SAN MARCOS — The San Marcos Unified School District (SMUSD) held a board meeting on Tuesday, April 20, and decided to move forward with plans to expand in-person learning, effective May 4.
The board met for the first time since facing a wave of criticism from families and community members after refusing to comply with a judge’s order to fully reopen schools.
Last week, a court decided not to compel SMUSD to speed up their reopening plans, granting them the legislative authority to reopen at their own pace.
At Tuesday’s meeting, the board decided to expand in-person learning for elementary students from two days a week to four days a week.
For middle and high school students, in-person learning will expand from two days a week to either three or four days a week, depending on how many students opt into these additional days.
Based on the number of secondary students wishing to participate, schools will assign their students one or two extra days on campus.
To determine the number of students who want to opt into these additional days, secondary school sites are sending out surveys to their students this week.
Families who do not complete the survey will automatically remain in the current two-day hybrid model.
Interim Superintendent Tiffany Campbell said that although many secondary families want their kids to be on campus five days a week, that option would most likely require hiring more teachers.

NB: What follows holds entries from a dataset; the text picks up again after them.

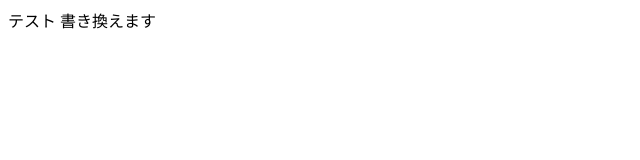
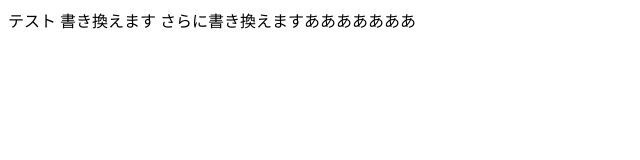
Before and after one commit to tommy221155/20250428-git-workshop, a plain HTML site: page index.html in a window 1280 px wide. Shown: the whole page, without its empty margins (0-640 px from the left). Drawn offline with Linux system fonts and the light colour scheme.

Commit message:
Update index.html
さらに書き加えました

```diff
--- a/index.html
+++ b/index.html
@@ -2,10 +2,11 @@
 <html lang="ja">
   <head>
     <meta charset="utf-8">
-    <title>タイトル</title>
+    <title>タイトルを書き替えますああああああ</title>
   </head>
   <body>
     テスト
     書き換えます
+    さらに書き換えますあああああああ
   </body>
 </html>
```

“We have many more classes that are over capacity across secondary schools if all of the students in hybrid return to campus. Even with 3-foot distancing, we can’t bring class sizes down enough without creating additional sections,” Campbell said during the meeting. “Either we would create the sections … and we would ask teachers to add another section to what they’re currently teaching, or we would have to add more teachers in order to meet the needs of those additional sections. Feasibility of this is limited at this time of the year.”

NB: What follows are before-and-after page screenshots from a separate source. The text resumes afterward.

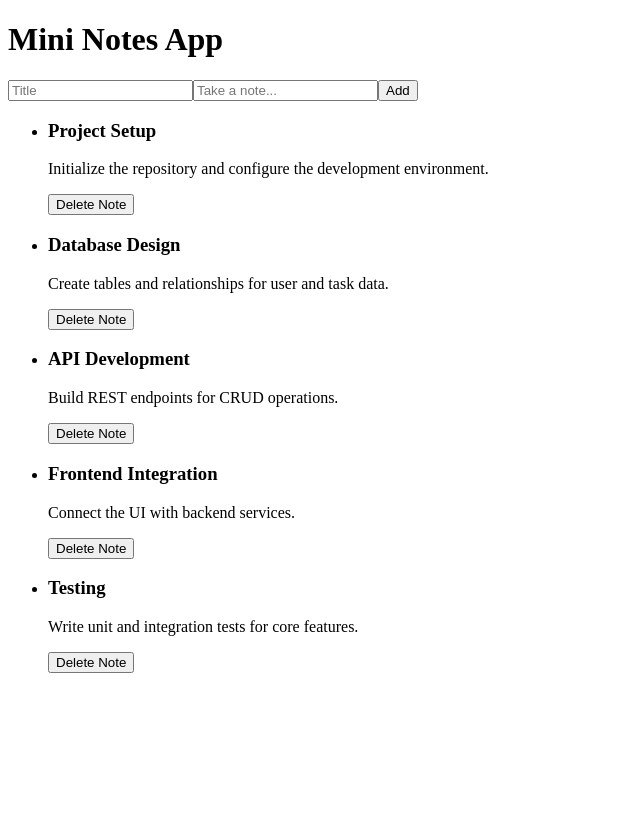
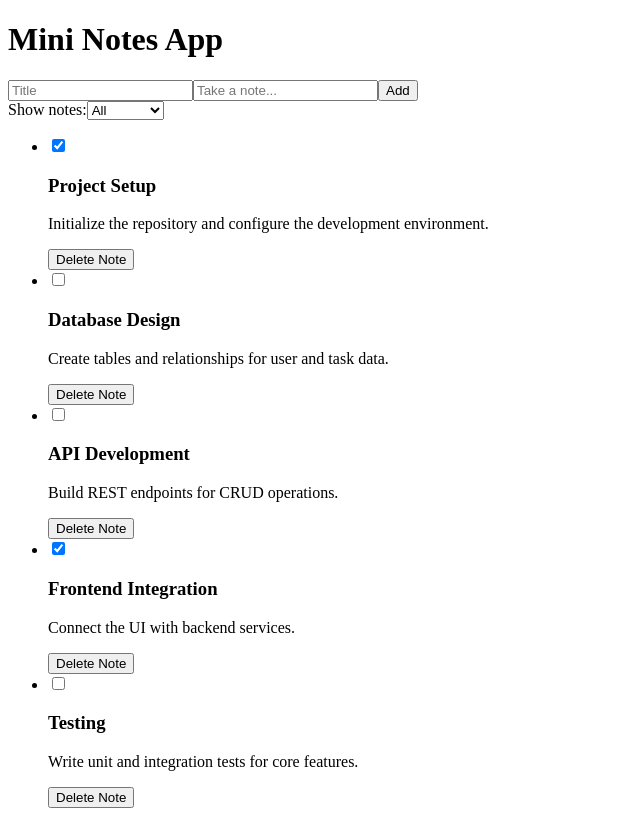
Before and after one commit to laporejero/notes-app, a React (Vite) app: page / in a window 1280 px wide. Shown: the whole page, without its empty margins (0-640 px from the left). Before the commit the page ends 800 px from the top, so only its background shows below. Built offline with nearby package versions, Linux system fonts and the light colour scheme.

Commit message:
feat: localStorage persistence

```diff
--- a/src/App.tsx
+++ b/src/App.tsx
@@ -1,7 +1,8 @@
-import { use, useActionState, useState } from "react"
+import { useEffect, useState } from "react"
 import type { Note, Filter } from "./types"
 import NoteList from "./components/NoteList"
 import NoteForm from "./components/NoteForm"
+import NoteFilter from "./components/NoteFilter"
 
 const listsOfNotes: Note[] = [
   {
@@ -37,10 +38,23 @@ const listsOfNotes: Note[] = [
 ]
 
 function App() {
-  const [notes, setNotes] = useState<Note[]>(listsOfNotes)
+  // states
+  const [notes, setNotes] = useState<Note[]>(() => {
+    try {
+      const saved = localStorage.getItem("notes")
+      return saved ? JSON.parse(saved) : listsOfNotes
+    } catch (error) {
+      console.error("Failed to parse notes:", error)
+      return listsOfNotes
+    }
+  })
   const [noteTitle, setNoteTitle] = useState<string>("")
   const [newNote, setNewNote] = useState<string>("")
   const [filter, setFilter] = useState<Filter>("All")
+
+  useEffect(() => {
+    localStorage.setItem("notes", JSON.stringify(notes))
+  }, [notes])
 
   function addNote(): void {
     if (!noteTitle.trim() || !newNote.trim()) {
@@ -66,11 +80,35 @@ function App() {
     )
   }
 
+  function toggleFavorites(id: number): void {
+    setNotes(prevNotes =>
+      prevNotes.map(note =>
+        note.id === id ? { ...note, isFavorite: !note.isFavorite } : note
+      )
+    )
+  }
+
+  const filteredNotes = notes.filter(note => {
+    if (filter === "Favorites") return note.isFavorite
+    return true
+  })
+
+  let content
+
+  if (filteredNotes.length === 0) {
+    content = <p>No notes available.</p>
+  } else {
+    content = (
+      <NoteList notes={filteredNotes} toggleFavorites={toggleFavorites} deleteNote={deleteNote} />
+    )
+  }
+
   return (
     <>
       <h1>Mini Notes App</h1>
       <NoteForm newNote={newNote} setNewNote={setNewNote} noteTitle={noteTitle} setNoteTitle={setNoteTitle} addNote={addNote} />
-      <NoteList notes={notes} deleteNote={deleteNote} />
+      <NoteFilter filter={filter} setFilter={setFilter} />
+      {content}
     </>
   )
 }
--- /dev/null
+++ b/src/components/NoteFilter.tsx
@@ -0,0 +1,26 @@
+import type { JSX } from "react"
+import type { Filter } from "../types"
+
+type NoteFilterProps = {
+    filter: Filter
+    setFilter: (filter: Filter) => void
+}
+
+function NoteFilter({ filter, setFilter }: NoteFilterProps): JSX.Element {
+    return (
+        <form>
+            <label>
+                Show notes:
+                <select
+                    value={filter}
+                    onChange={e => setFilter(e.target.value as Filter)}
+                >
+                    <option value="All">All</option>
+                    <option value="Favorites">Favorites</option>
+                </select>
+            </label>
+        </form>
+    )
+}
+
+export default NoteFilter
--- a/src/components/NoteItem.tsx
+++ b/src/components/NoteItem.tsx
@@ -4,11 +4,20 @@ import type { Note } from "../types"
 type NoteItemProps = {
     note: Note
     deleteNote: (id: number) => void
+    toggleFavorites: (id: number) => void
 }
 
-function NoteItem({ note, deleteNote }: NoteItemProps): JSX.Element {
+function NoteItem({ note, deleteNote, toggleFavorites }: NoteItemProps): JSX.Element {
+    const checkboxId = `checkbox-${note.id}`
+
     return (
         <li>
+            <input
+                type="checkbox"
+                id={checkboxId}
+                onChange={() => toggleFavorites(note.id)}
+                checked={note.isFavorite}
+            />
             <h3>{note.title}</h3>
             <p>{note.note}</p>
             <button onClick={() => deleteNote(note.id)}>Delete Note</button>
--- a/src/components/NoteList.tsx
+++ b/src/components/NoteList.tsx
@@ -5,13 +5,19 @@ import NoteItem from "./NoteItem"
 type NoteListProps = {
     notes: Note[]
     deleteNote: (id: number) => void
+    toggleFavorites: (id: number) => void
 }
 
-function NoteList({ notes, deleteNote }: NoteListProps): JSX.Element {
+function NoteList({ notes, deleteNote, toggleFavorites }: NoteListProps): JSX.Element {
     return (
         <ul>
             {notes.map(note => (
-                <NoteItem key={note.id} note={note} deleteNote={deleteNote} />
+                <NoteItem
+                    key={note.id}
+                    note={note}
+                    toggleFavorites={toggleFavorites}
+                    deleteNote={deleteNote}
+                />
             ))}
         </ul>
     )
```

The district also updated the quarantine protocol for middle and high school students. If there is a positive COVID case on the secondary level, the district will quarantine only the students who were within 6 feet of the positive case for at least 15 minutes over a 24-hour period when they were on campus within the contagious period.
For elementary students, the entire class will be quarantined in the event of a positive case.
Sandra Greefkes, a SMUSD parent, told The Coast News that she has seen a variety of different reactions from families regarding the expansion.
“The parent community appears to be even more fractured than before — or perhaps more vocal. I am personally very concerned with the future impact of having enough quality teachers, as some, for the first time, consider leaving the profession,” Greefkes said. “I believe deeply in the SMUSD district and public education and the dedicated team members that are working to make the district amazing.”
The next board meeting will be on May 4.